■ TASK
Scan the lines below for the word "with". Copy each line you find it in.

━━━ GIVEN ENTRIES

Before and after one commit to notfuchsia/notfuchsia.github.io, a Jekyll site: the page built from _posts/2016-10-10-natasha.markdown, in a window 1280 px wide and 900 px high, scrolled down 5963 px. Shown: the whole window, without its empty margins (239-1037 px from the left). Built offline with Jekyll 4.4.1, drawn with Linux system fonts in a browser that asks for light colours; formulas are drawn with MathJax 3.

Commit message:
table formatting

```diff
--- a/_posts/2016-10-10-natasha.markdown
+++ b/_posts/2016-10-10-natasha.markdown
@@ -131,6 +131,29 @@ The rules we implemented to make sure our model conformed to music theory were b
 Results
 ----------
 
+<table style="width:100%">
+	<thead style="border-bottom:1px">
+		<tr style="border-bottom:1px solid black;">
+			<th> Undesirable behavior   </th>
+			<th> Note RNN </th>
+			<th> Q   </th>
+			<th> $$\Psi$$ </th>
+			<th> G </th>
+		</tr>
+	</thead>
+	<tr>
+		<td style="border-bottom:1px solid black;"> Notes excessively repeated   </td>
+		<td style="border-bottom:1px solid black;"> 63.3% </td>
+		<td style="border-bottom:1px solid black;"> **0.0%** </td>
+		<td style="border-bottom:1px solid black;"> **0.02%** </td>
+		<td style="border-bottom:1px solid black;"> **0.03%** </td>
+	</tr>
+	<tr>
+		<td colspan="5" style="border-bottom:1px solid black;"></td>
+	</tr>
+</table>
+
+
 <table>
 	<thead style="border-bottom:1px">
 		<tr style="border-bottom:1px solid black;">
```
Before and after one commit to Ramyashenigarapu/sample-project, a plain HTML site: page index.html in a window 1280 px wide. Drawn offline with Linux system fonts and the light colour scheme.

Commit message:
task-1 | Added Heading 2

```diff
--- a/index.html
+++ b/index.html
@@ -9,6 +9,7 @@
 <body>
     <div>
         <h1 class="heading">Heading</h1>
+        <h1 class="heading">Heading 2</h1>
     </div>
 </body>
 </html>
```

━━━━━━

■ ANSWER SECTION
Before and after one commit to notfuchsia/notfuchsia.github.io, a Jekyll site: the page built from _posts/2016-10-10-natasha.markdown, in a window 1280 px wide and 900 px high, scrolled down 5963 px. Shown: the whole window, without its empty margins (239-1037 px from the left). Built offline with Jekyll 4.4.1, drawn with Linux system fonts in a browser that asks for light colours; formulas are drawn with MathJax 3.
Before and after one commit to Ramyashenigarapu/sample-project, a plain HTML site: page index.html in a window 1280 px wide. Drawn offline with Linux system fonts and the light colour scheme.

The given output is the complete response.